A higher intake of fermented soy products, such as miso and natto, is associated with a lower risk of death, finds a study from Japan published by The BMJ today.
However, the researchers stress that the findings should be interpreted with caution as they may have been affected by unmeasured (confounding) factors.
In Asian countries, especially Japan, several types of soy products are widely consumed, such as natto (soybeans fermented with Bacillus subtilis), miso (soybeans fermented with Aspergillus oryzae), and tofu (soybean curd).
It is, however, still unclear whether different soy products, especially fermented soy products, are associated with specific health effects.
So a team of researchers in Japan set out to investigate the association between several types of soy products and death from any cause ("all cause mortality") and from cancer, total cardiovascular disease (heart disease and cerebrovascular disease), respiratory disease, and injury.
They base their findings on 42,750 men and 50,165 women aged 45-74 years who were taking part in a study based in 11 of Japan's public health centre areas.
Participants filled in detailed questionnaires about their dietary habits, lifestyle, and health status.
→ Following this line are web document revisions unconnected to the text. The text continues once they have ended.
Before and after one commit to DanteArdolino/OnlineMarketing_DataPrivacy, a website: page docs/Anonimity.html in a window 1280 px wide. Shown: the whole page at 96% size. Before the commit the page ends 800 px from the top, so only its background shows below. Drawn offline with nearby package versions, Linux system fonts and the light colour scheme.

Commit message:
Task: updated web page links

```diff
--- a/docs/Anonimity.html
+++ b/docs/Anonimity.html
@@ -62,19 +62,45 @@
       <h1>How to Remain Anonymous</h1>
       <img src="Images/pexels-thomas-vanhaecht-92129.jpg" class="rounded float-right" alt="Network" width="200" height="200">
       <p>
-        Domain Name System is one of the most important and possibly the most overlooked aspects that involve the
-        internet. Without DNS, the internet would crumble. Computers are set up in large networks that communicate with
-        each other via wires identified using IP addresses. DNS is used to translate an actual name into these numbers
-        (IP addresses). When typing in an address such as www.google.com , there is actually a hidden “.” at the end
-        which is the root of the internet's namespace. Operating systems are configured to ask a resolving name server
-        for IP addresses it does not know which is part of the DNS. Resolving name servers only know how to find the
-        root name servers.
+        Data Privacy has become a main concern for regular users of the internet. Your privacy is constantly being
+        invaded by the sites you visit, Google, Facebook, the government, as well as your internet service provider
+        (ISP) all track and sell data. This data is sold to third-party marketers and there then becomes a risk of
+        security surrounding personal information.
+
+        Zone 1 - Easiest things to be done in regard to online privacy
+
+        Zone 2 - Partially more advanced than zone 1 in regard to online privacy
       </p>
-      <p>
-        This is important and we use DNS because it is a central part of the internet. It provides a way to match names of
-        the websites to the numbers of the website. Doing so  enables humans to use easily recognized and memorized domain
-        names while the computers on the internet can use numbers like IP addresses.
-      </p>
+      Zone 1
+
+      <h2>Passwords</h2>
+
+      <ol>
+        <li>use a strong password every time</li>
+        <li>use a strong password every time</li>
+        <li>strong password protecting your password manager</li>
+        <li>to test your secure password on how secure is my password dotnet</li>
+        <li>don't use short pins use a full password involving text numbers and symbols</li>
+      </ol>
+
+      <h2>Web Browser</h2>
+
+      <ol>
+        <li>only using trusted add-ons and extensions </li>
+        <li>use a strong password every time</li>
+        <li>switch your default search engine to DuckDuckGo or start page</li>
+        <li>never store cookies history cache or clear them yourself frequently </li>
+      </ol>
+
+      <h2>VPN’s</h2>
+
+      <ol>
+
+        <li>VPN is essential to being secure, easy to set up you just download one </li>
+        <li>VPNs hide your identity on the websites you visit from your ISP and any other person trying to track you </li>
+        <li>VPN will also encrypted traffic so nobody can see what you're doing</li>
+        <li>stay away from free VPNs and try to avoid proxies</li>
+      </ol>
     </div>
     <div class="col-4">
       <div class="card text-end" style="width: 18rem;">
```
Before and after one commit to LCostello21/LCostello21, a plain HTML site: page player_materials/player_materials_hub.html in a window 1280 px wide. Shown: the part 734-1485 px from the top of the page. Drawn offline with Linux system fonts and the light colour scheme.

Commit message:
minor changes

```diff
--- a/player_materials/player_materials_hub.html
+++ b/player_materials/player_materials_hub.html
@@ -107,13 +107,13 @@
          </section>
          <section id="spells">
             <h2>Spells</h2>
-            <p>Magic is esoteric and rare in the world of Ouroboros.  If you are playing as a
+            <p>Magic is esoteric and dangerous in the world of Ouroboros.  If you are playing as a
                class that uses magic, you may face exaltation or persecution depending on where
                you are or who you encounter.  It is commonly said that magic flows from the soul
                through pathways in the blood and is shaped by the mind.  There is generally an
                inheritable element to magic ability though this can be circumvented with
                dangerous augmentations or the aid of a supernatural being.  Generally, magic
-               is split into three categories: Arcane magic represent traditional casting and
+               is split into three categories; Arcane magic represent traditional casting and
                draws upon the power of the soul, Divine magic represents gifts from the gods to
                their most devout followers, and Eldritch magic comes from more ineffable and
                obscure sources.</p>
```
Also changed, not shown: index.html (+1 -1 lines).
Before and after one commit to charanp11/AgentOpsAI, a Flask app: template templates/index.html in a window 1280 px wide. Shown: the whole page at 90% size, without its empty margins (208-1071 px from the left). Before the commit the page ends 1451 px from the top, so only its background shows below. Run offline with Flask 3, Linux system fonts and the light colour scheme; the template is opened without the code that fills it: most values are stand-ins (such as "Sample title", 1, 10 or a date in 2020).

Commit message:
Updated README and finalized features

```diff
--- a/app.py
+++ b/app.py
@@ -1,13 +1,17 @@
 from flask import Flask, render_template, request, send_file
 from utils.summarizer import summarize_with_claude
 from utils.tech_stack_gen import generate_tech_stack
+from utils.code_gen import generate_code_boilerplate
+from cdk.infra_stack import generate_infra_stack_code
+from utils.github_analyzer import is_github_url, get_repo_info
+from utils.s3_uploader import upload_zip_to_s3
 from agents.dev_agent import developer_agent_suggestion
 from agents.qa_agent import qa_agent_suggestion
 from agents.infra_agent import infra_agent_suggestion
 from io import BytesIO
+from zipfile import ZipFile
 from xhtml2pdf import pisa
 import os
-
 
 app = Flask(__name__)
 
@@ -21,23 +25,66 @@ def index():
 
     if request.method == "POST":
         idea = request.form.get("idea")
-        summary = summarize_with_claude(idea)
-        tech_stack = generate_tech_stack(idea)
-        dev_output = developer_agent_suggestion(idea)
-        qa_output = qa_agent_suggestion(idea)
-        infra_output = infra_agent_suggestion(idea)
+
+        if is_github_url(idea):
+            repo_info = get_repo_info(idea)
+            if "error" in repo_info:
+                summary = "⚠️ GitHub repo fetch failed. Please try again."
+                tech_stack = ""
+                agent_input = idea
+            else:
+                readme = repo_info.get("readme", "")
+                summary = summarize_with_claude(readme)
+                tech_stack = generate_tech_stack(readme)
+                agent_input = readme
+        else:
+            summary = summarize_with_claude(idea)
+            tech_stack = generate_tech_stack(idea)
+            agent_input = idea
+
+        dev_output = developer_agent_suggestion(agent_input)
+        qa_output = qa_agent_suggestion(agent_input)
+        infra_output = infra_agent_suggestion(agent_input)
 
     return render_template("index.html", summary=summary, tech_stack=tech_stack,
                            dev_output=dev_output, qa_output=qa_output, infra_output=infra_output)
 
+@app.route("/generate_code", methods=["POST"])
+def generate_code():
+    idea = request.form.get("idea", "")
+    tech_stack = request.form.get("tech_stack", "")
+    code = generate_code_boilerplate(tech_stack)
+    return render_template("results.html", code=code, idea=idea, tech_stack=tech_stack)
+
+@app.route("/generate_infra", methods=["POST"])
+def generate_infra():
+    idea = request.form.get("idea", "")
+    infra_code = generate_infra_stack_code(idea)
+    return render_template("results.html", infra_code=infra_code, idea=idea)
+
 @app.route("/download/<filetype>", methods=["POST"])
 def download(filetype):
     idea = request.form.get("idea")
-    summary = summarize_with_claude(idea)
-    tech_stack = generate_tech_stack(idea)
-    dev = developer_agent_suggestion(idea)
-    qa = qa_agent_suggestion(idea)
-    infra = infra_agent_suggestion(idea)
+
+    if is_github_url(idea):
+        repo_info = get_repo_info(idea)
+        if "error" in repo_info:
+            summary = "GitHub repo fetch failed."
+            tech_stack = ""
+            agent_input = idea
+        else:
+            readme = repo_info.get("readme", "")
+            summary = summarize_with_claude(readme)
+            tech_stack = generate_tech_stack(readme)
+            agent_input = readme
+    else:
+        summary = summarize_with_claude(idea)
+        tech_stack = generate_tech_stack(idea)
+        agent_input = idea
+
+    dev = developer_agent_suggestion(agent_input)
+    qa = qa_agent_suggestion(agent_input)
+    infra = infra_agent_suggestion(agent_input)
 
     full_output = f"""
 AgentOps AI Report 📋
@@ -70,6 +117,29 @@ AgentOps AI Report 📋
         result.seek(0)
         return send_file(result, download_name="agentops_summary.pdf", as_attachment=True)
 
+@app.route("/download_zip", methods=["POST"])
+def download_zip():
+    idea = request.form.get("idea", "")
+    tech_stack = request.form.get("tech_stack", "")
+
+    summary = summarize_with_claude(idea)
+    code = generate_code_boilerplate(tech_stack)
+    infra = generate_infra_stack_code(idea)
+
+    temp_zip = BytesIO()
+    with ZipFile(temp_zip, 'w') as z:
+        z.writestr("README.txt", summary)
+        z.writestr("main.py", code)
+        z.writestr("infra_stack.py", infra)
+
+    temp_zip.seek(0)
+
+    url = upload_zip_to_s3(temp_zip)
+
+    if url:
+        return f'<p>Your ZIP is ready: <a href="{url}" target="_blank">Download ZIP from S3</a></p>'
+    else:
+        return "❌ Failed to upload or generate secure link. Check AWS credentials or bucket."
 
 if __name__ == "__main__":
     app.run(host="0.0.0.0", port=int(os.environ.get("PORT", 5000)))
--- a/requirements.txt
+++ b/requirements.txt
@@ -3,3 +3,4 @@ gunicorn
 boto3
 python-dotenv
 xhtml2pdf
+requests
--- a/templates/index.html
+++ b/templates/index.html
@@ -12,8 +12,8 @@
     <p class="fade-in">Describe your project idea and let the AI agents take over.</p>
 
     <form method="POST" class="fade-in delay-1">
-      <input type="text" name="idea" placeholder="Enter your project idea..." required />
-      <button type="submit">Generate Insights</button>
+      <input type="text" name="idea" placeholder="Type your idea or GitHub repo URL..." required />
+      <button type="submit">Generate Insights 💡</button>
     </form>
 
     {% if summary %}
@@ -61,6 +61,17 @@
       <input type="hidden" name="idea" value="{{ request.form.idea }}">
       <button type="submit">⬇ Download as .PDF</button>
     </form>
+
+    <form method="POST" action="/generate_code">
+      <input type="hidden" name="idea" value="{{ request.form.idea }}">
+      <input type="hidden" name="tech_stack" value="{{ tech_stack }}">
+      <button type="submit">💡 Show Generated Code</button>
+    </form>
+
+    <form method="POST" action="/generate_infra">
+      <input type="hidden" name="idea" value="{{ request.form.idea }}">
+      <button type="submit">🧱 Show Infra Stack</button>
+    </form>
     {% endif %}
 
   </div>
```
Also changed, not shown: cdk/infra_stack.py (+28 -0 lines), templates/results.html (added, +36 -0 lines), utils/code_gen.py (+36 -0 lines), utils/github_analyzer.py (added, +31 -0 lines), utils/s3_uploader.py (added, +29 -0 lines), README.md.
Deaths were identified from residential registries and death certificates over a follow-up period of nearly 15 years.
The researchers found that a higher intake of fermented soy (natto and miso) was associated with a significantly lower (10%) risk of all cause mortality, but total soy product intake was not associated with all cause mortality.
Men and women who ate natto also had a lower risk of cardiovascular mortality than those who did not eat natto, but there was no association between soy intake and cancer related mortality.
These results persisted even after further adjusting for intake of vegetables, which was higher among those consuming larger portions of natto.
The authors point out that fermented soy products are richer in fibre, potassium and bioactive components than their non-fermented counterparts, which may help to explain their associations.
However, this is an observational study, so can't establish cause, and the researchers cannot rule out the possibility that some of the observed risk may be due to other unmeasured factors.
They conclude: "In this large prospective study conducted in Japan with a high rate of soy consumption, no significant association was found between intake of total soy products and all cause mortality. In contrast, a higher intake of fermented soy products (natto and miso) was associated with a lower risk of mortality."
Increasing evidence has suggested that fermented soy products are associated with health benefits, write researchers in a linked editorial. Whether people eat those products depends on their food culture, they say, but some countries already include soy and fermented soy products in their dietary guidelines.
Further studies are still required, however, "to refine our understanding of the health effects of fermented soy, and perhaps to inform the development of healthier and more palatable products," they conclude. "These efforts should be collaborative, including not only researchers but also policy makers and the food industry."
Editorial: Soy intake and health, BMJ (2020). www.bmj.com/content/368/bmj.m247